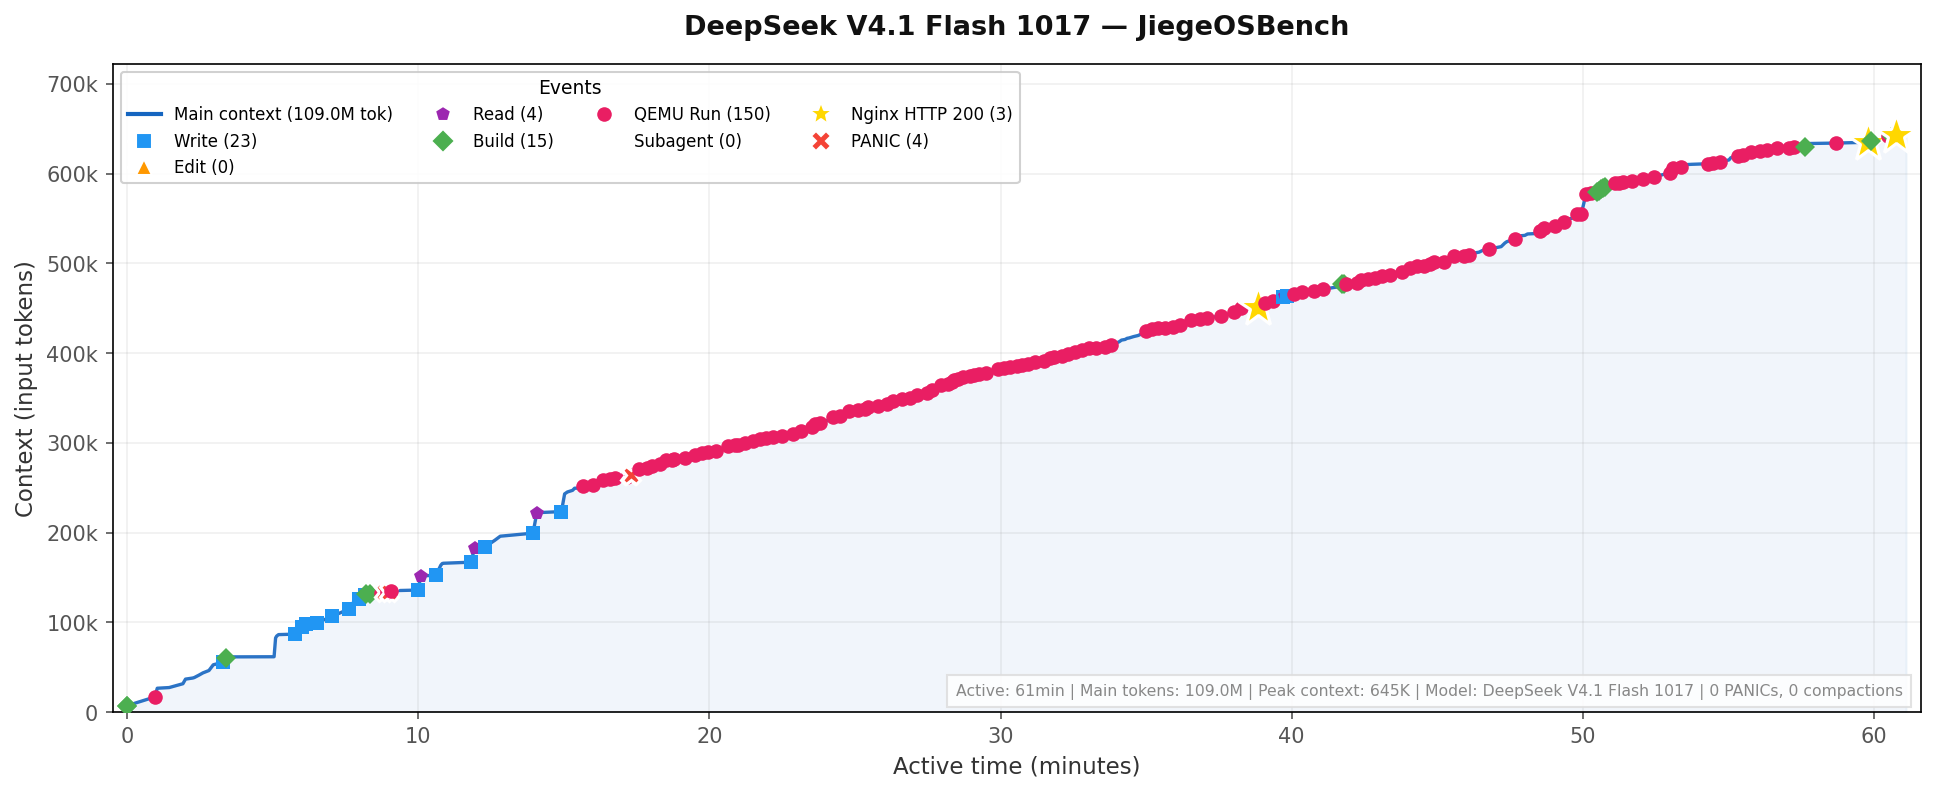
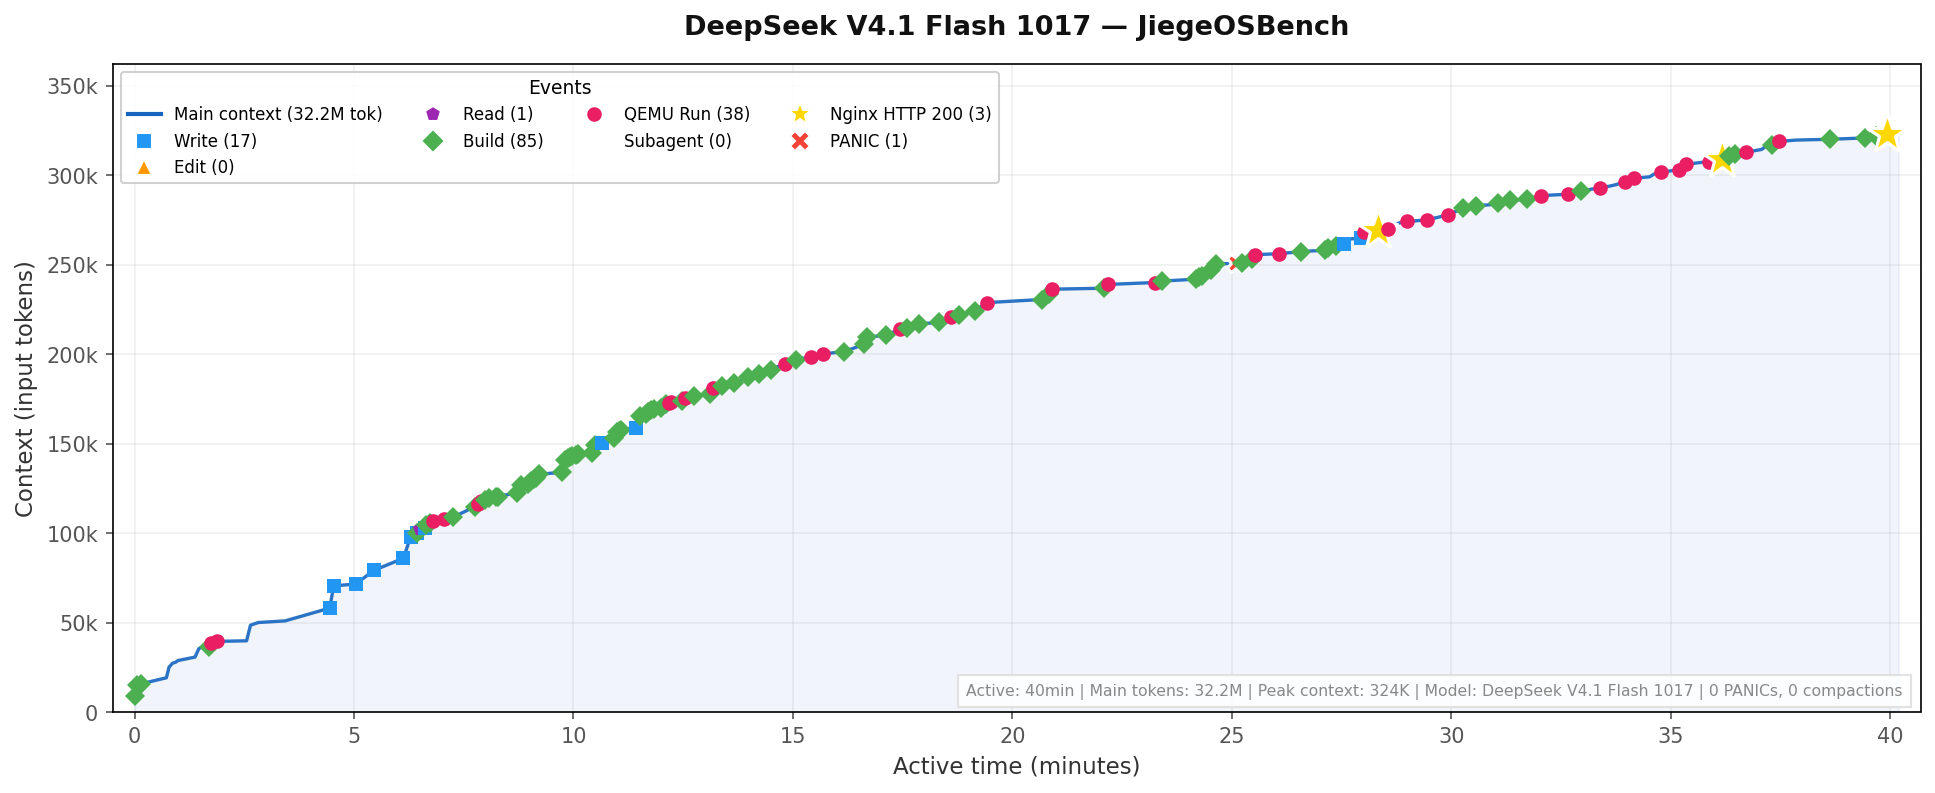
Update DeepSeek V4.1 Flash 1017 row with the 28min/40min rerun (no-MMU kernel, Alpine apk rootfs, $0.26)

diff --git a/README-CN.md b/README-CN.md
@@ -12,10 +12,10 @@
 | 🏅 | GPT-6 Astra | 高 | Codex | 6分钟 | 9分钟 | 83K | $4 | 9 | 2026-09-05 | 👑 杰哥 |
 | 🥈 | Claude Opus 5.5 | 高 | CC | 12分钟 | 14分钟 | 109K | $9.5 | 2 | 2026-09-30 | 🧠 智能杰哥 |
 | 🥉 | GPT-6.1 Sol | 高 | Codex | 18分钟 | 33分钟 | 132K | $0.95 | 8 | 2026-09-30 | 🧠 智能杰哥 |
-| 4 | DeepSeek V4.1 Flash 0910 | 高 | DSH | 30分钟 | 47分钟 | 350K | $0.28 | 36 | 2026-09-10 | 🧠 智能杰哥 |
-| 5 | GPT 5.6 Sol | 高 | Codex | 33分钟 | 49分钟 | 222K | $14 | 29 | 2026-07-11 | 🧠 智能杰哥 |
-| 6 | Claude Fable 5 | 高 | CC | 35分钟 | 41分钟 | 155K | $21 | 4 | 2026-07-05 | 🧠 智能杰哥 |
-| 7 | DeepSeek V4.1 Flash 1017 | 高 | DSH | 40分钟 | 1小时2分 | 645K | $0.65 | 124 | 2026-10-17 | 🧠 智能杰哥 |
+| 4 | DeepSeek V4.1 Flash 1017 | 高 | DSH | 28分钟 | 40分钟 | 323K | $0.26 | 60 | 2026-10-18 | 🧠 智能杰哥 |
+| 5 | DeepSeek V4.1 Flash 0910 | 高 | DSH | 30分钟 | 47分钟 | 350K | $0.28 | 36 | 2026-09-10 | 🧠 智能杰哥 |
+| 6 | GPT 5.6 Sol | 高 | Codex | 33分钟 | 49分钟 | 222K | $14 | 29 | 2026-07-11 | 🧠 智能杰哥 |
+| 7 | Claude Fable 5 | 高 | CC | 35分钟 | 41分钟 | 155K | $21 | 4 | 2026-07-05 | 🧠 智能杰哥 |
 | 8 | Claude Opus 4.8 | 高 | CC | 40分钟 | 42分钟 | 230K | $12 | 19 | 2026-09-05 | 🧠 智能杰哥 |
 | 9 | Claude Opus 4.7 | — | CC | 45分钟 | 48分钟 | — | — | — | 2026-04-18 | 🧠 智能杰哥 |
 | 10 | Claude Fable 5.1 | 高 | CC | 58分钟 | 1小时45分 | 516K | $34 | 13 | 2026-09-05 | 🧠 智能杰哥 |
@@ -182,20 +182,19 @@ Claude Code 运行 **约 58 分钟** 达成首次 HTTP 200（105 分钟全部完
 | 01:02 | 套件全绿：index/404/HEAD/sendfile 4MiB/keep-alive |
 | 01:45 | 信号/并发/泄漏/吞吐套件、README、git 提交 ✅ |
 
-## DeepSeek V4.1 Flash 1017 — 40分钟 / 1小时2分
+## DeepSeek V4.1 Flash 1017 — 28分钟 / 40分钟
 
 ![DeepSeek V4.1 Flash 1017 Timeline](figures/deepseek-v4.1-flash-1017-timeline.png)
 
-刚发布的 **DeepSeek-V4.1-Flash（1017）**，DSH **标准模式**、**高**思考强度：**活跃 61 分钟、零停顿**，首次 host 侧 HTTP 200 在 **40 分钟**（`Server: nginx/1.28.3`）。路线与 0910 相同——官方 `nginx-1.28.3.tar.gz`（sha256 校验）+ `zig cc -target riscv64-linux-musl -static`，**nginx 源码一行未改**（只改 configure 的交叉编译探测脚本）——内核更大（约 7,400 行、legacy **与** modern virtio-net、`sendfile`、信号走内核侧 sigreturn trampoline），`tools/test.sh` 验证通过（512 KiB 字节级一致、404、HEAD、keep-alive、20 并发、60 秒 soak、SIGTERM）。纯黑盒、上下文峰值 645K、**$0.65**。
+同一个 **DeepSeek-V4.1-Flash（1017）**、DSH **标准模式**，换了一套完全不同的设计重跑：**首次 host 侧 HTTP 200 用 28 分钟，总时长 40 分钟**，无停顿，上下文峰值 323K，非峰价 **$0.26**。这次内核**没有 MMU**（单地址空间，nginx 在 S 态经系统调用兼容层直接运行），rootfs 用**官方 Alpine apk 原包**——nginx 1.26.3 + pcre2/zlib/openssl，从 `dl-cdn.alpinelinux.org` 解包、二进制未改、musl 动态链接——nginx 单进程运行（`master_process off`）。60 次 QEMU 启动、1 次 panic、纯黑盒（0 搜索、0 clone）；验证：`curl -i` → `200 OK`、`Server: nginx/1.26.3`、211 字节页面。
 
 | 时间 | 里程碑 |
 |------|--------|
-| 00:02 | 下载官方 `nginx-1.28.3.tar.gz` 并校验 sha256，`zig cc` 交叉编译启动 |
-| 00:10 | 内核首次在 QEMU 里出输出（OpenSBI → 内核），随后数秒内首次 panic |
-| 00:26 | 客户机内 nginx worker 进程起来 |
-| 00:40 | 宿主机首次拿到 HTTP 200 —— `Server: nginx/1.28.3` 🎉 |
-| 00:55 | `tools/test.sh` 全绿（512 KiB 字节一致、404、HEAD、keep-alive、20 并发、60 秒 soak） |
-| 01:01 | 最终 `curl -i`：2054 字节完整页面，keep-alive + ETag；SIGTERM 优雅退出验证通过 |
+| 00:02 | 拉取 Alpine 3.20 riscv64 apk（nginx 1.26.3 + pcre2/zlib/openssl）解包进内嵌 rootfs；首次 QEMU 启动 |
+| 00:13 | guest 内 nginx 1.26.3 跑起来（musl 动态、未改） |
+| 00:25 | 首次 panic（内存路径），随后修复 |
+| 00:28 | 宿主机首次 HTTP 200 —— `Server: nginx/1.26.3` 🎉 |
+| 00:40 | 最终 `curl -i`：211 字节页面，keep-alive + ETag；目标达成 |
 
 ### GPT 5.6 Sol — 33分钟 / 49分钟
 

diff --git a/README.md b/README.md
@@ -19,10 +19,10 @@ Prompt:
 | 🏅 | GPT-6 Astra | High | Codex | 6min | 9min | 83K | $4 | 9 | 2026-09-05 | 👑 Jiege |
 | 🥈 | Claude Opus 5.5 | High | CC | 12min | 14min | 109K | $9.5 | 2 | 2026-09-30 | 🧠 Intelligent Jiege |
 | 🥉 | GPT-6.1 Sol | High | Codex | 18min | 33min | 132K | $0.95 | 8 | 2026-09-30 | 🧠 Intelligent Jiege |
-| 4 | DeepSeek V4.1 Flash 0910 | High | DSH | 30min | 47min | 350K | $0.28 | 36 | 2026-09-10 | 🧠 Intelligent Jiege |
-| 5 | GPT 5.6 Sol | High | Codex | 33min | 49min | 222K | $14 | 29 | 2026-07-11 | 🧠 Intelligent Jiege |
-| 6 | Claude Fable 5 | High | CC | 35min | 41min | 155K | $21 | 4 | 2026-07-05 | 🧠 Intelligent Jiege |
-| 7 | DeepSeek V4.1 Flash 1017 | High | DSH | 40min | 1h 2min | 645K | $0.65 | 124 | 2026-10-17 | 🧠 Intelligent Jiege |
+| 4 | DeepSeek V4.1 Flash 1017 | High | DSH | 28min | 40min | 323K | $0.26 | 60 | 2026-10-18 | 🧠 Intelligent Jiege |
+| 5 | DeepSeek V4.1 Flash 0910 | High | DSH | 30min | 47min | 350K | $0.28 | 36 | 2026-09-10 | 🧠 Intelligent Jiege |
+| 6 | GPT 5.6 Sol | High | Codex | 33min | 49min | 222K | $14 | 29 | 2026-07-11 | 🧠 Intelligent Jiege |
+| 7 | Claude Fable 5 | High | CC | 35min | 41min | 155K | $21 | 4 | 2026-07-05 | 🧠 Intelligent Jiege |
 | 8 | Claude Opus 4.8 | High | CC | 40min | 42min | 230K | $12 | 19 | 2026-09-05 | 🧠 Intelligent Jiege |
 | 9 | Claude Opus 4.7 | — | CC | 45min | 48min | — | — | — | 2026-04-18 | 🧠 Intelligent Jiege |
 | 10 | Claude Fable 5.1 | High | CC | 58min | 1h 45min | 516K | $34 | 13 | 2026-09-05 | 🧠 Intelligent Jiege |
@@ -189,20 +189,19 @@ Claude Code ran for **~58min** to first HTTP 200 (goal complete at 105min) — t
 | 01:02 | Suite green: index/404/HEAD/sendfile 4MiB/keep-alive |
 | 01:45 | Signal/concurrency/leak/throughput suites, README, git commit ✅ |
 
-## DeepSeek V4.1 Flash 1017 — 40min / 1h 2min
+## DeepSeek V4.1 Flash 1017 — 28min / 40min
 
 ![DeepSeek V4.1 Flash 1017 Timeline](figures/deepseek-v4.1-flash-1017-timeline.png)
 
-The freshly released **DeepSeek-V4.1-Flash (1017)** at **High** effort in DSH's **standard** preset: **61 minutes active with zero idle gaps**, first host HTTP 200 at **40min** (`Server: nginx/1.28.3`). Same route as 0910 — official `nginx-1.28.3.tar.gz` (sha256-verified), `zig cc -target riscv64-linux-musl -static`, **zero nginx source edits** (only configure-time probes patched) — with a bigger kernel (~7,400 lines, legacy **and** modern virtio-net, `sendfile`, signals via a kernel-side sigreturn trampoline); verified by `tools/test.sh` (byte-identical 512 KiB, 404, HEAD, keep-alive, 20 concurrent, 60-second soak, SIGTERM). Pure black-box, 645K peak context, **$0.65**.
+The same **DeepSeek-V4.1-Flash (1017)** model on DSH's **standard** preset, rerun with a completely different design: **28 minutes to the first host HTTP 200, 40 minutes total**, no idle gaps, peak context 323K, **$0.26** at the off-peak rates. This kernel has **no MMU** (single address space; nginx runs in S-mode behind a syscall shim) and serves from the **official Alpine apk set** — nginx 1.26.3 + pcre2/zlib/openssl unpacked from `dl-cdn.alpinelinux.org`, binary untouched, musl dynamic — with nginx as a single process (`master_process off`). 60 QEMU boots, 1 panic, pure black-box (0 web searches, 0 git clones); verified by `curl -i` → `200 OK`, `Server: nginx/1.26.3`, 211-byte page.
 
 | Time | Milestone |
 |------|-----------|
-| 00:02 | Official `nginx-1.28.3.tar.gz` fetched + sha256-verified; `zig cc` cross-build starts |
-| 00:10 | First kernel output in QEMU (OpenSBI → kernel); first panics within seconds |
-| 00:26 | nginx worker processes start inside the guest |
-| 00:40 | First host HTTP 200 — `Server: nginx/1.28.3` 🎉 |
-| 00:55 | `tools/test.sh` green (byte-identical 512 KiB, 404, HEAD, keep-alive, 20× concurrent, 60 s soak) |
-| 01:01 | Final `curl -i`: full 2054-byte page with keep-alive + ETag; SIGTERM shutdown verified |
+| 00:02 | Alpine 3.20 riscv64 apks (nginx 1.26.3 + pcre2/zlib/openssl) fetched and unpacked into an embedded rootfs; first QEMU boot |
+| 00:13 | nginx 1.26.3 running in the guest (musl dynamic, unmodified) |
+| 00:25 | First panic (memory path), fixed |
+| 00:28 | First host HTTP 200 — `Server: nginx/1.26.3` 🎉 |
+| 00:40 | Final `curl -i`: 211-byte page with keep-alive + ETag; objective complete |
 
 ### GPT 5.6 Sol — 33min / 49min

= = =

§ **ABOUT THIS EXERCISE**:
Lines with "guest" in the listing above: count them and give the total, nothing else.

§ **RESULT**:
3